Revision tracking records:
--- START ---
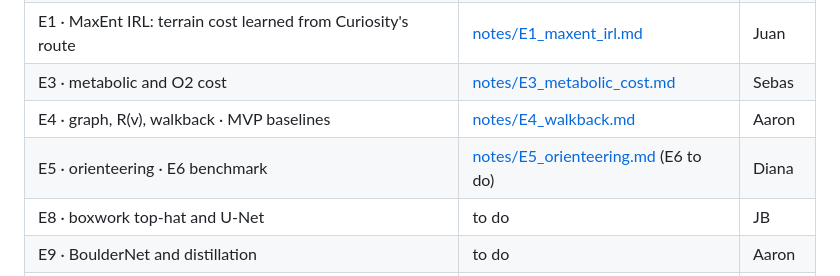
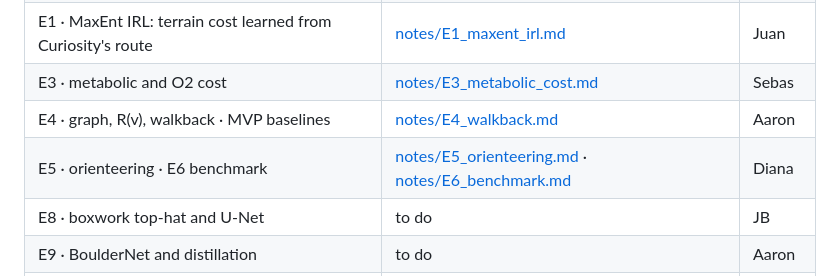
Before and after one commit to JuanCorredor2023/martian-map, a Markdown page: paper/README.md, the part around the change. Rendered like a GitHub page.

```diff
--- a/paper/README.md
+++ b/paper/README.md
@@ -31,7 +31,7 @@ Besides the demo, the team will submit a scientific paper. This folder collects
 | E1 · MaxEnt IRL: terrain cost learned from Curiosity's route | [notes/E1_maxent_irl.md](notes/E1_maxent_irl.md) | Juan |
 | E3 · metabolic and O2 cost | [notes/E3_metabolic_cost.md](notes/E3_metabolic_cost.md) | Sebas |
 | E4 · graph, R(v), walkback · MVP baselines | [notes/E4_walkback.md](notes/E4_walkback.md) | Aaron |
-| E5 · orienteering · E6 benchmark | [notes/E5_orienteering.md](notes/E5_orienteering.md) (E6 to do) | Diana |
+| E5 · orienteering · E6 benchmark | [notes/E5_orienteering.md](notes/E5_orienteering.md) · [notes/E6_benchmark.md](notes/E6_benchmark.md) | Diana |
 | E8 · boxwork top-hat and U-Net | to do | JB |
 | E9 · BoulderNet and distillation | to do | Aaron |
 | E12 · radiation dose and SEP alert | [notes/E12_radiation_dose.md](notes/E12_radiation_dose.md) | Juan |
```
Also changed, not shown: paper/notes/E5_orienteering.md (+1 -1 lines), paper/notes/E6_benchmark.md (added, +101 -0 lines), paper/references.md (+3 -0 lines), paper/figures/e6_fig1_gap_runtime.png (added), 7 other files.
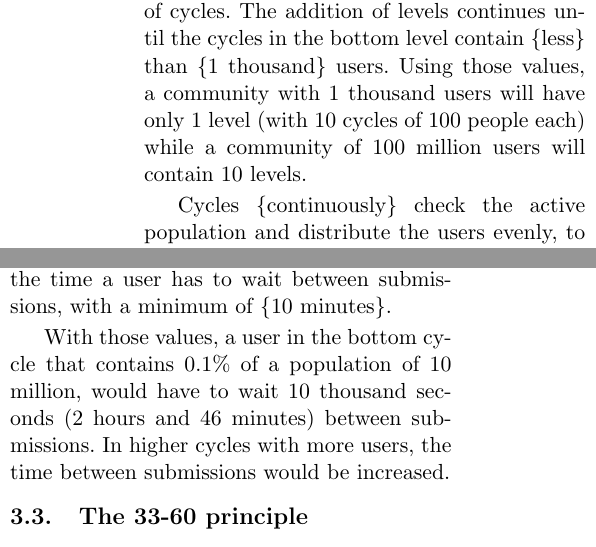
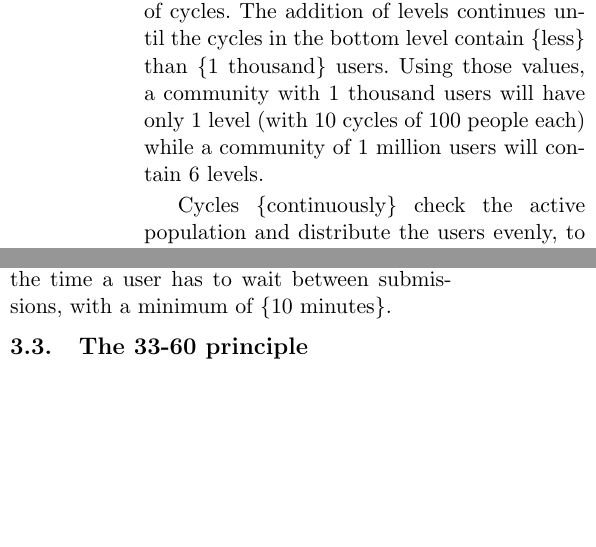
Before and after one commit to TheDemocracyFoundation/whitepaper, a LaTeX document (epitome-whitepaper.tex): two parts of the columns of page 3 of 12, joined at a grey line, cut so that both start at the same text, the shorter picture padded with empty space. Compiled offline with pdfLaTeX.

Commit message:
changed some values, 100 million was not feasible, removed old and wrong text in political capital

```diff
--- a/epitome-whitepaper.tex
+++ b/epitome-whitepaper.tex
@@ -89,7 +89,7 @@ Each cycle is a randomly selected subgroup of the entire population, organized t
 
 The only cycle level a user can submit a proposal or issue to is the bottom one. If their submission is well-supported, it is promoted to the next level, which includes cycles of larger population percentage. If the proposal reaches the top level, and receives adequate support, it is converted to a referendum. Similarly, if an issue reaches the top level and receives adequate support, it is then exhibited to the entire population.
 
-The number of cycles \{automatically\} adjusts according to the total number of registered users. The top level consists of \{10\} cycles that each contain \{10\%\} of the total population. Each level below contains \{$\frac{1}{3}$\} of the population of the previous-level cycles, and it is accordingly divided into \{3\} times the number of cycles. The addition of levels continues until the cycles in the bottom level contain \{less\} than \{1 thousand\} users. Using those values, a community with 1 thousand users will have only 1 level (with 10 cycles of 100 people each) while a community of 100 million users will contain 10 levels.
+The number of cycles \{automatically\} adjusts according to the total number of registered users. The top level consists of \{10\} cycles that each contain \{10\%\} of the total population. Each level below contains \{$\frac{1}{3}$\} of the population of the previous-level cycles, and it is accordingly divided into \{3\} times the number of cycles. The addition of levels continues until the cycles in the bottom level contain \{less\} than \{1 thousand\} users. Using those values, a community with 1 thousand users will have only 1 level (with 10 cycles of 100 people each) while a community of 1 million users will contain 6 levels.
 
 Cycles \{continuously\} check the active population and distribute the users evenly, to prevent having one cycle being at capacity and another one empty. Both cycles and their levels, are not active by default, but they activate as participation increases. A cycle \{must\} reach at least \{10\%\} of its capacity before another one is enabled, to prevent users from being too spread in the case of low participation. In order for a level to be activated, \{10\%\} of the total cycles that are contained at \{2\} levels below must be already active. Therefore, even though a community may have many levels, they remain inactive if participation is low.
 
@@ -98,8 +98,6 @@ If the platform is configured to check for the location of a user (e.g. a countr
 \subsection{Capital} \label{capital}
 
 There \{is\} a time limit after the submission of an element before a user can submit a new one. With the “Capital” subsystem, a user can make a maximum of \{1\} submission at all times, even if they have not submitted anything new for multiple renewal terms. This submission capital renewal rate, although configurable, is by default proportionate to the number of users present within a cycle. The \{number of users\} in a \{cycle\} is then converted to \{seconds\}, and that time period is the time a user has to wait between submissions, with a minimum of \{10 minutes\}.
-
-With those values, a user in the bottom cycle that contains 0.1\% of a population of 10 million, would have to wait 10 thousand seconds (2 hours and 46 minutes) between submissions. In higher cycles with more users, the time between submissions would be increased.
 
 \subsection{The 33-60 principle} \label{principle}
 
```
Also changed, not shown: epitome-whitepaper.pdf, epitome-whitepaper.tex (12 more changed lines).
--- END ---
THE TASK> The expected result is a copy of each line in the records where "README" appears.

PROBLEM SOLUTION>
Before and after one commit to JuanCorredor2023/martian-map, a Markdown page: paper/README.md, the part around the change. Rendered like a GitHub page.
--- a/paper/README.md
+++ b/paper/README.md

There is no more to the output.